In a recent paper published in German Law Journal entitled “Constructing Europe’s Area of Freedom, Security, and Justice through the Framework of ‘Regulation’: A Cascade of Market-Based Challenges in the EU’s Fight Against Financial Crime”, I set out to test how the market theory template can be embedded into the context of the AFSJ. Unsurprisingly, perhaps, I argue that this cannot be done without difficulties, as the AFSJ sphere deals with not traditional economic freedoms such as the free moment of goods or services, but with criminal law, security related questions as well as individual safeguards. However, somewhat unexpectedly the argument shows that the AFSJ offers a fascinating exercise in what it means to refer to regulatory powers in the contemporary EU legal and political debate.
Against the backdrop of the EU as an experienced regulator within the internal market, the phenomenon of the financial crisis offers a particularly useful and interesting test case for legal regulatory challenges in the AFSJ context. The paper serves the purpose of critically examining EU regulatory efforts in the EU anti-crime and security domain of the AFSJ, by focusing on anti-money laundering legislation and the fight against cybercrime as examples of recent financial crimes legislation, which has been enacted, specifically, as part of the tactic of fighting the financial crisis. As this field involves different layers of EU policy areas, it is necessary to take a step back and emphasize the hybrid dimension of the AFSJ. I do this, firstly, by offering a critique of the current state of play in the EU’s fight against financial crimes with regard to the internal market, AFSJ law as well as the external effects of EU actions. Secondly, the paper looks at three areas: the proposal for the Fourth Money Laundering Directive, EU Cybercrime and the European impact of global sanctions against piracy.
The article shows that although, the financial crimes sector ought simply to be part of the AFSJ mission: Fighting crime, it has a greater regulatory impact than that. The EU relies on the internal market provisions for harmonization creating as it does a complicated double system of non-criminal law sanctions on the one hand and criminal law sanctions on the other. Whilst the paper mainly discusses regulatory issues, it cannot be denied that the fundamental rights dimension is perhaps the most important question for the future. International agreements in EU criminal law and multilateral cooperation might be needed to fight crime effectively. Yet the challenges it poses and how the rights of the individual can be upheld in the increased focus on effective rule making poses conundrums for the future. The Fourth Money Laundering Directive and the EU Cybercrime measure take one giant step further as an example of regulatory powers in the EU machinery of financial regulation with consequences inside and outside Europe (the EU’s relation to third states) while making the Member States its local policemen.

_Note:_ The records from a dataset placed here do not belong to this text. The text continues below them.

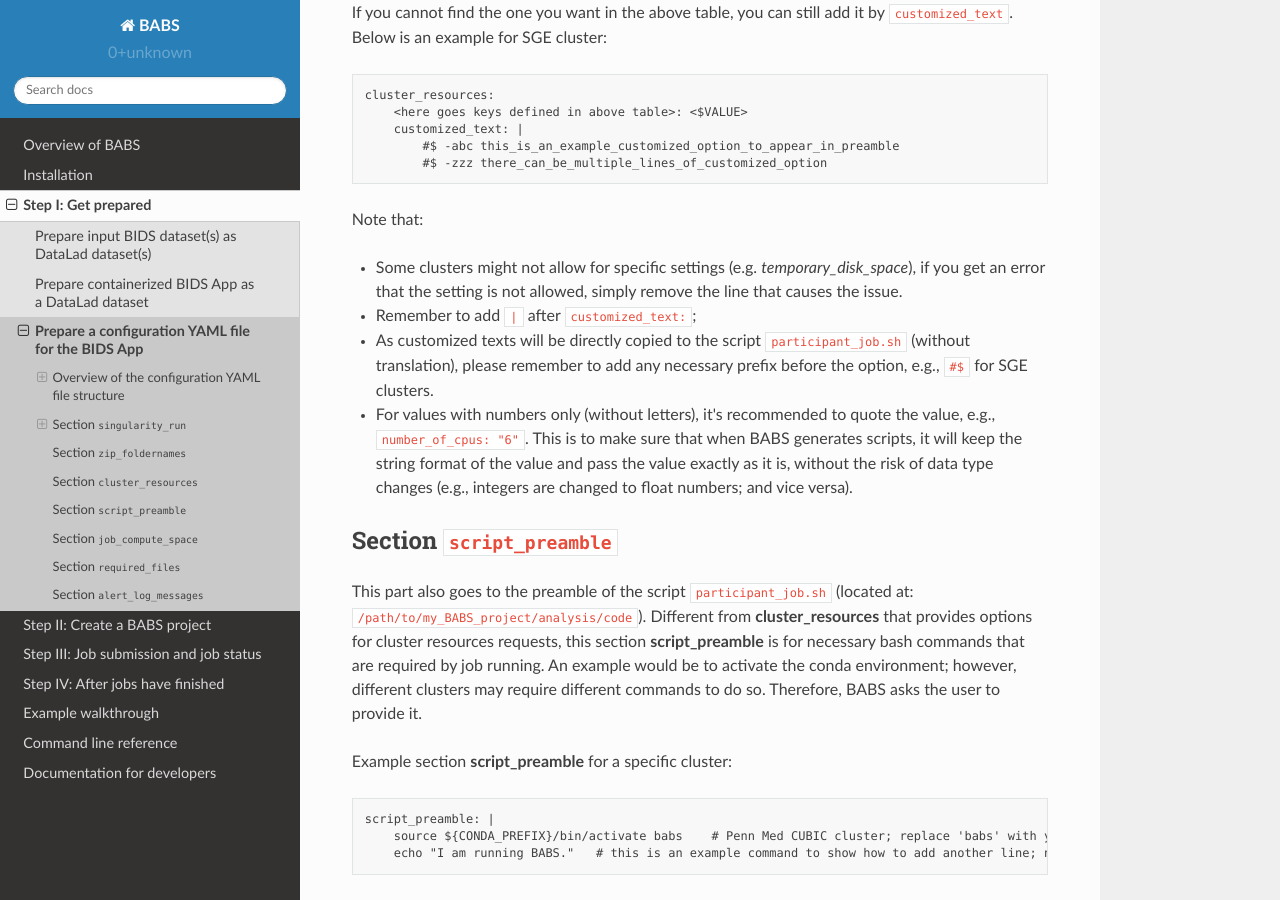
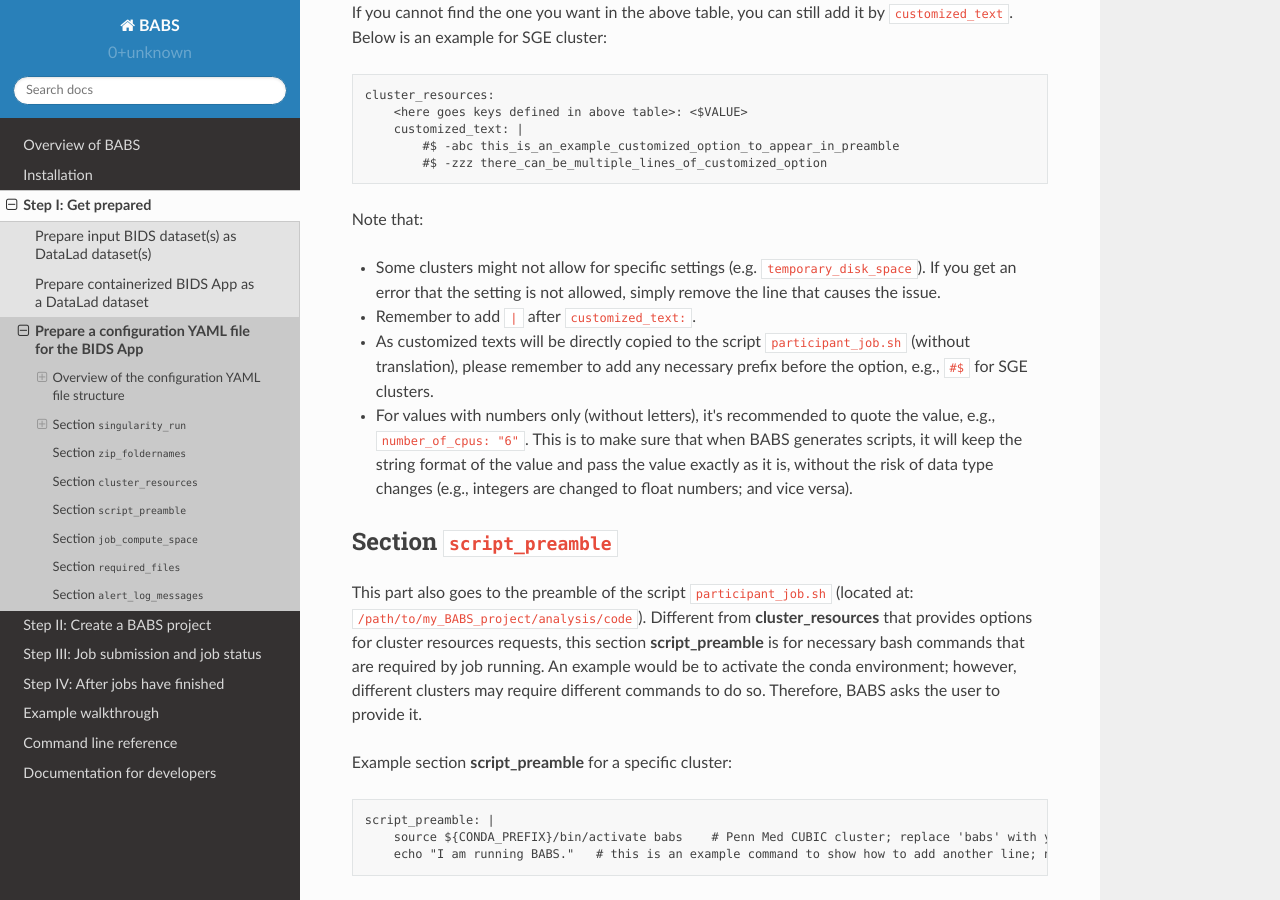
Before and after one commit to PennLINC/babs, a Sphinx documentation site: the page built from docs/source/preparation_config_yaml_file.rst, in a window 1280 px wide and 900 px high, scrolled down 10600 px. Built offline with Sphinx 7.4.7 and the Read the Docs theme 2.0.0, drawn with Linux system fonts in a browser that asks for light colours.

```diff
--- a/docs/source/preparation_config_yaml_file.rst
+++ b/docs/source/preparation_config_yaml_file.rst
@@ -496,9 +496,10 @@ Below is an example for SGE cluster::
 
 Note that:
 
-* Some clusters might not allow for specific settings (e.g. `temporary_disk_space`), if you get an error that the setting is not allowed,
+* Some clusters might not allow for specific settings (e.g. ``temporary_disk_space``).
+  If you get an error that the setting is not allowed,
   simply remove the line that causes the issue.
-* Remember to add ``|`` after ``customized_text:``;
+* Remember to add ``|`` after ``customized_text:``.
 * As customized texts will be directly copied to the script ``participant_job.sh`` (without translation), please remember to add any necessary prefix before the option, e.g., ``#$`` for SGE clusters.
 * For values with numbers only (without letters), it's recommended to quote the value,
   e.g., ``number_of_cpus: "6"``. This is to make sure that when BABS generates scripts, it will keep the string format of the value
```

Ester Herlin-Karnell’s article “Constructing Europe’s Area of Freedom, Security, and Justice through the Framework of ‘Regulation’: A Cascade of Market-Based Challenges in the EU’s Fight Against Financial Crime” has been published in German Law Journal Vol 16. (2015). pp. 49-74.
Access to the article is available here.